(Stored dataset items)
────────

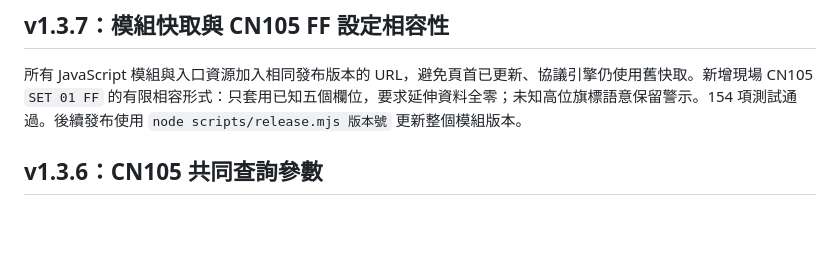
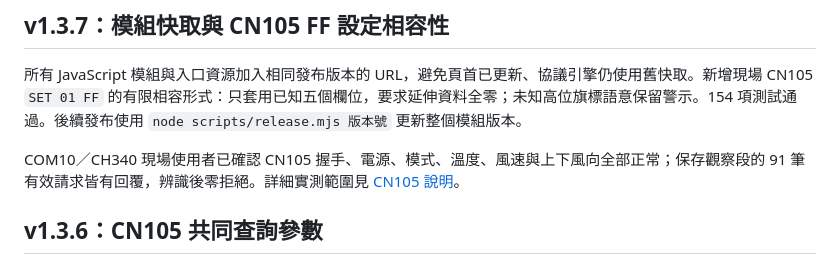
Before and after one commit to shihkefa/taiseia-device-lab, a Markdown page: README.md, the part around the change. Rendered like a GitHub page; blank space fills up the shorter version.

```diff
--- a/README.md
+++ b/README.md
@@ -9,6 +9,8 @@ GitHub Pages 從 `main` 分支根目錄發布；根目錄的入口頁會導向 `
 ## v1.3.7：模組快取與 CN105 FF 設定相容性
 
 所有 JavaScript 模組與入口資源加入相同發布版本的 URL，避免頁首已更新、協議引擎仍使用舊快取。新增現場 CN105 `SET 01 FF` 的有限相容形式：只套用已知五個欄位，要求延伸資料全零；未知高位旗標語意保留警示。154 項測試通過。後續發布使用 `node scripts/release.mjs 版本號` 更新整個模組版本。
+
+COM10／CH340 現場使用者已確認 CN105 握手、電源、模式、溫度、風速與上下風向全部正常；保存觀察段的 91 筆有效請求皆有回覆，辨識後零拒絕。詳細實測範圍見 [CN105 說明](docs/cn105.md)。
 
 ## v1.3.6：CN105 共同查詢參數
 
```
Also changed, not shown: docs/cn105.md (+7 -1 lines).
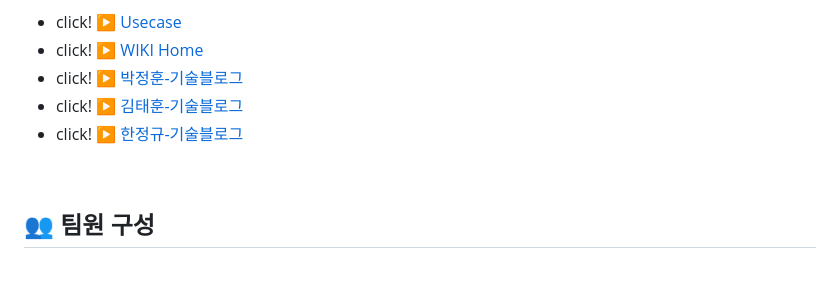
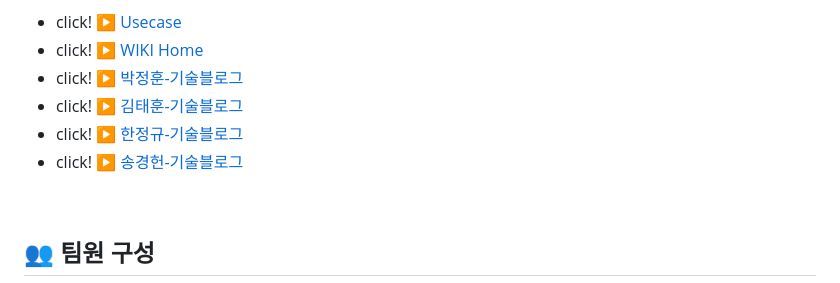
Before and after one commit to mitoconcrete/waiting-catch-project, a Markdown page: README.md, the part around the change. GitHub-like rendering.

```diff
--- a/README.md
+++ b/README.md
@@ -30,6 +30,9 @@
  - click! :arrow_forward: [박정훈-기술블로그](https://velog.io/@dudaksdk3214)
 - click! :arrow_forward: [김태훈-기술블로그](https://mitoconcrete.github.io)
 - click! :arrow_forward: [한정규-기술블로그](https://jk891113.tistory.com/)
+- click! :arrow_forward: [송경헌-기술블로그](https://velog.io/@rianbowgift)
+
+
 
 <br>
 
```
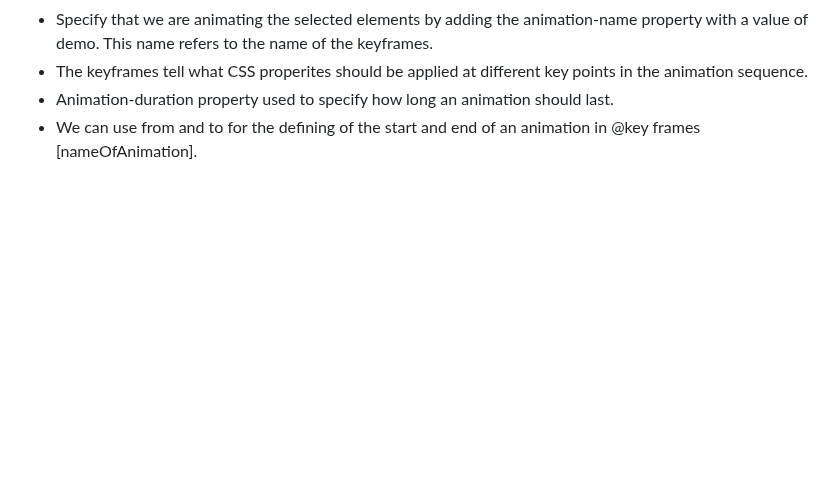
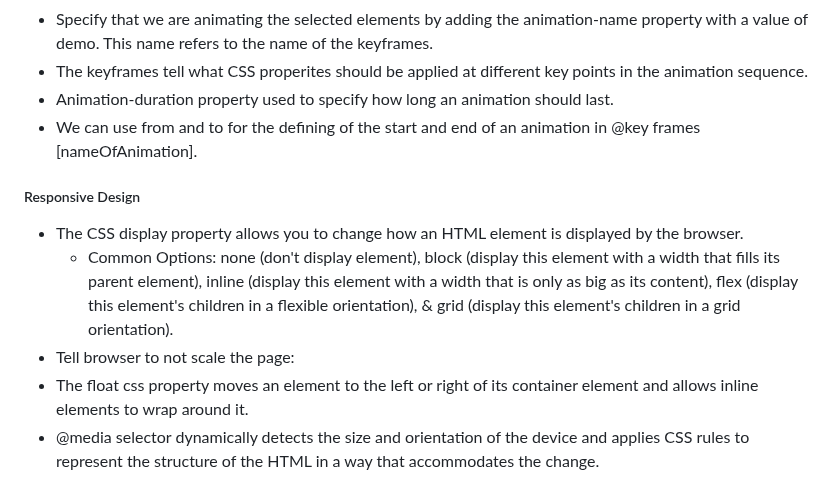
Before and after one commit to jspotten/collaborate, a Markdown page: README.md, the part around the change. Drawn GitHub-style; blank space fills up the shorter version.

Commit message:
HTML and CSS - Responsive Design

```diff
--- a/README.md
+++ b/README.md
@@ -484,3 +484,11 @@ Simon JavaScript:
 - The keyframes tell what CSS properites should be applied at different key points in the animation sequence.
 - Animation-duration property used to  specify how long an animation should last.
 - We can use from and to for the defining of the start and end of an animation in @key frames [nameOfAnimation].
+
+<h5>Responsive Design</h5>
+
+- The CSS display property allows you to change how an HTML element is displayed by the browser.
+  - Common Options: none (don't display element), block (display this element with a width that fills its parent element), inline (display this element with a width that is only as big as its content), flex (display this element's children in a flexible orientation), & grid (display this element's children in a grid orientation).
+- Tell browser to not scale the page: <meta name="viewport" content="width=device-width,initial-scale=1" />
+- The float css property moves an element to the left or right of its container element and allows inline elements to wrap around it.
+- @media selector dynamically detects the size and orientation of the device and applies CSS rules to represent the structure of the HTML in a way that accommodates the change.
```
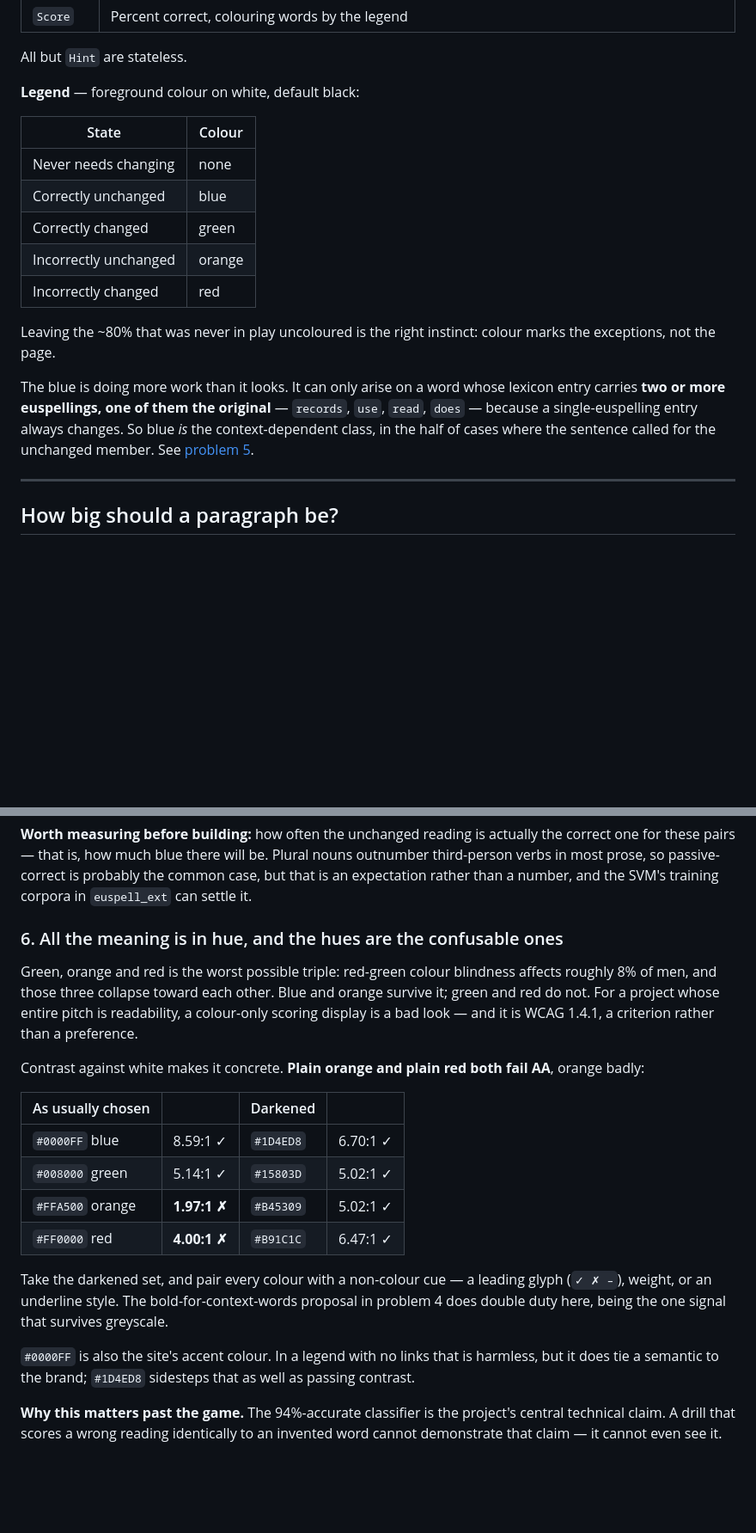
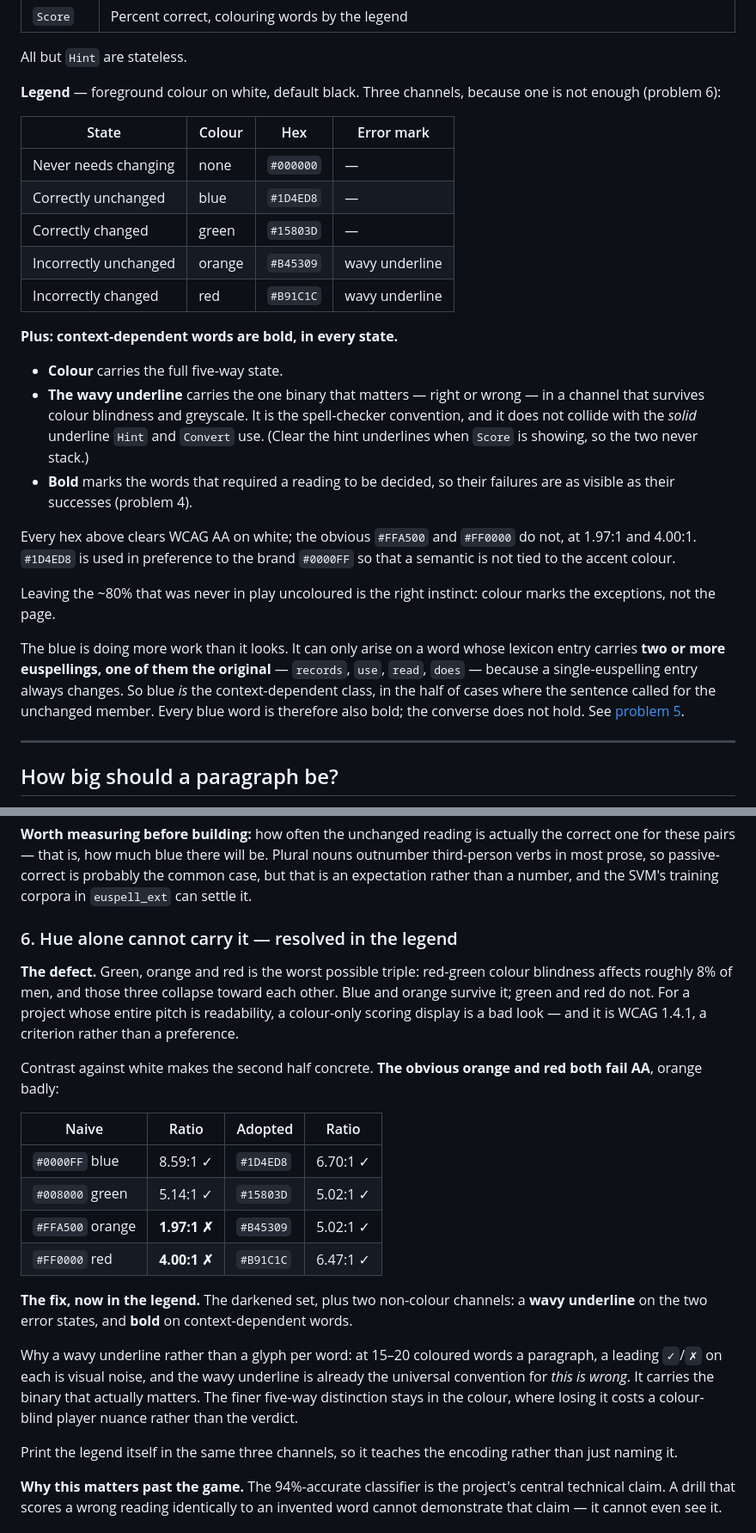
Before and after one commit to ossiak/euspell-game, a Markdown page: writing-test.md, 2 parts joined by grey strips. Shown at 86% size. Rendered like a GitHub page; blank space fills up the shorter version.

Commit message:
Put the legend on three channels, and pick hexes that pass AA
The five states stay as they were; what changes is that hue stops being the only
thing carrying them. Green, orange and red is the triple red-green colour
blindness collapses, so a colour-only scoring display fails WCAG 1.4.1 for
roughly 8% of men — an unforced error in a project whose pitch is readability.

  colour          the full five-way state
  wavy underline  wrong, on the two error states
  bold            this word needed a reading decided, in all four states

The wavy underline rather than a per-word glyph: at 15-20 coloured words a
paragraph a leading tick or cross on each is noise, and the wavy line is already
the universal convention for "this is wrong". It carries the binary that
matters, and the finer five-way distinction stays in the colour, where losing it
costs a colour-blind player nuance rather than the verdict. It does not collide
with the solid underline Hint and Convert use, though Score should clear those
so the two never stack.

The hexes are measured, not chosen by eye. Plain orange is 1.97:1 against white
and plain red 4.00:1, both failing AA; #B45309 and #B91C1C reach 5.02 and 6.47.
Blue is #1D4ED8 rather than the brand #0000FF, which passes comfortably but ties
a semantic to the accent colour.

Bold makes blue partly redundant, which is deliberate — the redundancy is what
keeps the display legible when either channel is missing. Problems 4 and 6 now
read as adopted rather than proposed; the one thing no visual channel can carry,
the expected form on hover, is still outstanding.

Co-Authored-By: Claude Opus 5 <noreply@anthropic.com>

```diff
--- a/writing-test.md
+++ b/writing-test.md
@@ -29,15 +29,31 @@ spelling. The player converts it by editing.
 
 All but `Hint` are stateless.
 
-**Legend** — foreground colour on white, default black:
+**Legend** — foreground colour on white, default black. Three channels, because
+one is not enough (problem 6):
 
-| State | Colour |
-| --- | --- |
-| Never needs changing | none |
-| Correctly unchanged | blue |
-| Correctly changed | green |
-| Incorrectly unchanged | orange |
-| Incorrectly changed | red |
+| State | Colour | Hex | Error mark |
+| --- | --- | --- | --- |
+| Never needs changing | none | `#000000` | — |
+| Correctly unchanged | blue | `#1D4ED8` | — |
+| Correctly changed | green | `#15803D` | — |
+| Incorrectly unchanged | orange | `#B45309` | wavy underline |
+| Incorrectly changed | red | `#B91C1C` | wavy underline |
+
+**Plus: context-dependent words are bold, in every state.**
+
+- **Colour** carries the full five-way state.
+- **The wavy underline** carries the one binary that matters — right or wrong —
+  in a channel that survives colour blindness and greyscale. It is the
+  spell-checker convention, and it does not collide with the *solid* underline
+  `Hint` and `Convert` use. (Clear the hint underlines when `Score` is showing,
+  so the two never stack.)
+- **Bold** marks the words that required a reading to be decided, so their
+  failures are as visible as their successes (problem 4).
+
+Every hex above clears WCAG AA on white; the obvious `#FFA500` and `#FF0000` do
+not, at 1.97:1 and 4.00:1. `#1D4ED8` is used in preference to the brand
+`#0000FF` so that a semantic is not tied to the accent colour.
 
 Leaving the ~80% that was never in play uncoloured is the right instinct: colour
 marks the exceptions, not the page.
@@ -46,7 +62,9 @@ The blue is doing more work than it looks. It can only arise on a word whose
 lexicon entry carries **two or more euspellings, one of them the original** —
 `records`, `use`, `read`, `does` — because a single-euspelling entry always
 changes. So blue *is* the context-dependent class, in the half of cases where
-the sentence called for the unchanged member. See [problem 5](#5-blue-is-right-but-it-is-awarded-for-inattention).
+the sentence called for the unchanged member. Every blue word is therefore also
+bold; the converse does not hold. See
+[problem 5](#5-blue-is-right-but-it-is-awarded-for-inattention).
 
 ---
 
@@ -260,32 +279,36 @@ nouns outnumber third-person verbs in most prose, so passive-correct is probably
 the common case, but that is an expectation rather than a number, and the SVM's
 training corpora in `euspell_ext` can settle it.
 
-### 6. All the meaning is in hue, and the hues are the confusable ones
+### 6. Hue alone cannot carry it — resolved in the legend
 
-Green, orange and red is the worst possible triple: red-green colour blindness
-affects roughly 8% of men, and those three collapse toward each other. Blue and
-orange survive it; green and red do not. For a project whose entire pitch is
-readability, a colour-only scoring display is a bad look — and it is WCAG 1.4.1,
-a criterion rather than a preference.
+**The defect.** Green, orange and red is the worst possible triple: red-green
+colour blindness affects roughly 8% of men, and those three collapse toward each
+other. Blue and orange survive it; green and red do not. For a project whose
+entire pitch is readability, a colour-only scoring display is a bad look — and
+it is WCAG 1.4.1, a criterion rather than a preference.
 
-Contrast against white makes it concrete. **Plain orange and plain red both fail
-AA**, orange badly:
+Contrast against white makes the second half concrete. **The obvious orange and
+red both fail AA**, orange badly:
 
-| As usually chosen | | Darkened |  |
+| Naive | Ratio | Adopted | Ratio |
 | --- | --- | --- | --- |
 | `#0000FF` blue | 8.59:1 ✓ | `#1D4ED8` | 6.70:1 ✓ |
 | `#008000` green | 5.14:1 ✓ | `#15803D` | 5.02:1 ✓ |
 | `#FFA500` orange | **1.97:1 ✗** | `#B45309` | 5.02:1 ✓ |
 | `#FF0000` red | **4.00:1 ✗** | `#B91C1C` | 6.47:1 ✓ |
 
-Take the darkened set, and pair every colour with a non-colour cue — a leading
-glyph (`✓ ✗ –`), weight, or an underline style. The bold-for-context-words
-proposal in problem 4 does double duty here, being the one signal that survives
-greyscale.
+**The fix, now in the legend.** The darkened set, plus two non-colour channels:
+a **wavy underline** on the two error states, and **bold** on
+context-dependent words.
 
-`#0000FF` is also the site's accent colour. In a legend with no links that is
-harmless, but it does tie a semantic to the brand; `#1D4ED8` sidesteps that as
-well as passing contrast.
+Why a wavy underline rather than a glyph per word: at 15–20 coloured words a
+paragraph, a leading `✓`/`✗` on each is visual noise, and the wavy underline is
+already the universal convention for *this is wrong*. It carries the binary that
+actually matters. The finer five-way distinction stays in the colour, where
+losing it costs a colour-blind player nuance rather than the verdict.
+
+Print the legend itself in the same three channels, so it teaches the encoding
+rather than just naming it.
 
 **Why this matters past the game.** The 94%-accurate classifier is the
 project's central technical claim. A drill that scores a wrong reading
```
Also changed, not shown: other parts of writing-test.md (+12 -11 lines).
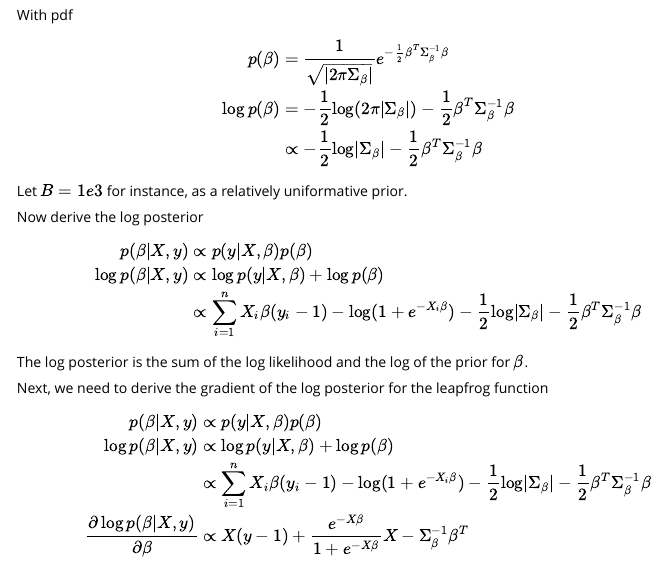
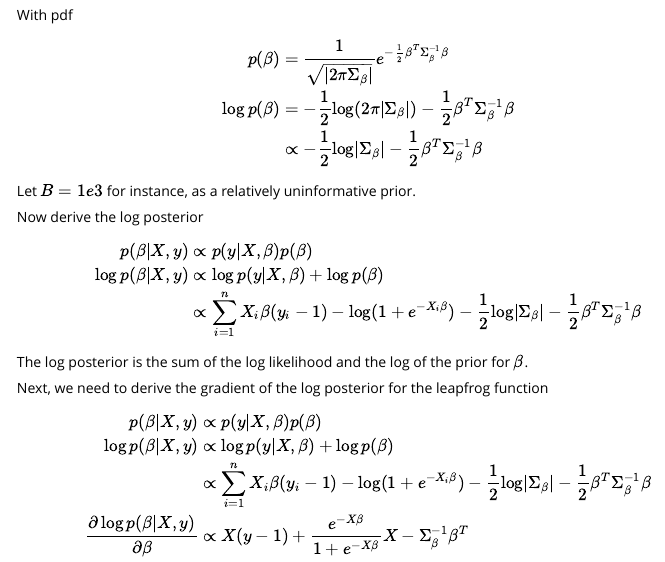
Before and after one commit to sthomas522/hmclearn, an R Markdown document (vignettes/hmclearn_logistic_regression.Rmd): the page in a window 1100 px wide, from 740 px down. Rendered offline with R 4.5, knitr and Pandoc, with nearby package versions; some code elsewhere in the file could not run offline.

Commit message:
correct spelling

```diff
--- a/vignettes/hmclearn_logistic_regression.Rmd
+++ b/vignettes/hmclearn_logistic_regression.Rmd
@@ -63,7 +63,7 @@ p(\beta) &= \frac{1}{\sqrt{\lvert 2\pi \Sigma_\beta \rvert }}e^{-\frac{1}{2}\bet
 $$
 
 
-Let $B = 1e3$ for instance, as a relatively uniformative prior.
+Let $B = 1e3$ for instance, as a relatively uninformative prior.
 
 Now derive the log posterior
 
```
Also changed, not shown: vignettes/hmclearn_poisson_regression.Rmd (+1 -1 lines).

────────

▶ _DIRECTIONS_:
Looking at the entries above, say how many lines hold the word "should". Offer no other text.

▶ _EXERCISE ANSWER_:
3